Cite

Citation Scheme:

        

Citations by CSL (citeproc-js)

Usage Statistics

Share

Embed

Customize your widget with the following options, then copy and paste the code below into the HTML of your page to embed this item in your website.
                        
                            <div id="ubcOpenCollectionsWidgetDisplay">
                            <script id="ubcOpenCollectionsWidget"
                            src="{[{embed.src}]}"
                            data-item="{[{embed.item}]}"
                            data-collection="{[{embed.collection}]}"
                            data-metadata="{[{embed.showMetadata}]}"
                            data-width="{[{embed.width}]}"
                            async >
                            </script>
                            </div>
                        
                    
IIIF logo Our image viewer uses the IIIF 2.0 standard.

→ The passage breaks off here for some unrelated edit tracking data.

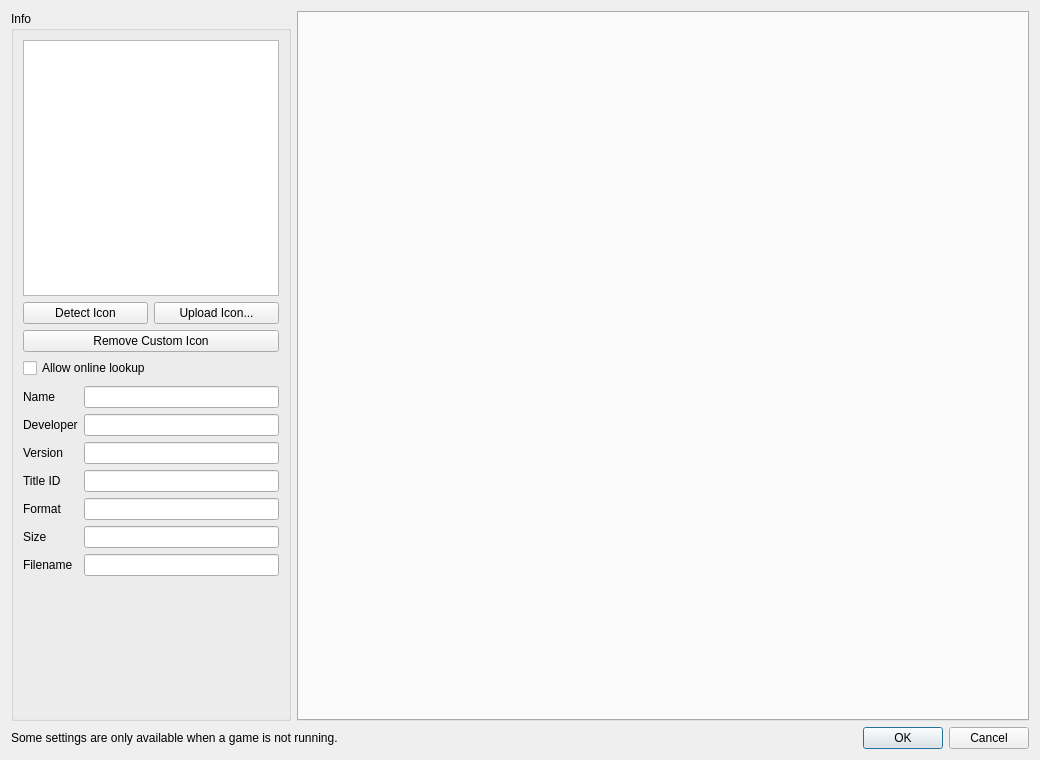
Before: the Qt Designer form src/lichii/configuration/configure_per_game.ui in ddddng/Lichii, drawn with Qt 5.
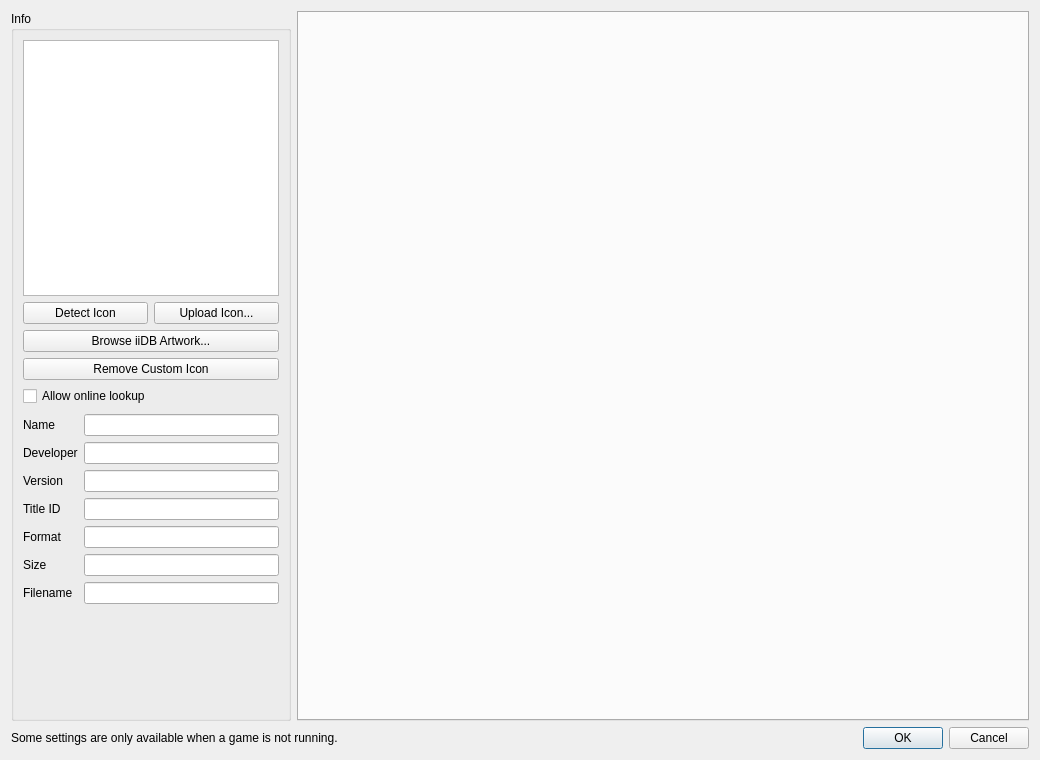
After: the same form once the commit is applied.

Commit message: qt: pick iiDB artwork from game Properties

The edit to the form file:
```diff
--- a/src/lichii/configuration/configure_per_game.ui
+++ b/src/lichii/configuration/configure_per_game.ui
@@ -122,6 +122,16 @@
             </widget>
            </item>
            <item row="1" column="0" colspan="2">
+            <widget class="QPushButton" name="button_browse_iidb">
+             <property name="text">
+              <string>Browse iiDB Artwork...</string>
+             </property>
+             <property name="toolTip">
+              <string>Choose online artwork using your own iiDB API key. Apply or OK saves changes.</string>
+             </property>
+            </widget>
+           </item>
+           <item row="2" column="0" colspan="2">
             <widget class="QPushButton" name="button_remove_icon">
              <property name="toolTip">
               <string>Show the game's own icon again. Apply or OK saves changes.</string>
@@ -131,7 +141,7 @@
              </property>
             </widget>
            </item>
-           <item row="2" column="0" colspan="2">
+           <item row="3" column="0" colspan="2">
             <widget class="QCheckBox" name="allow_online_detection">
              <property name="text">
               <string>Allow online lookup</string>
```
The commit also changes 21 other files.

To load this item in other compatible viewers, use this url:
https://iiif.library.ubc.ca/presentation/dsp.24.1-0070890/manifest

Comment

Related Items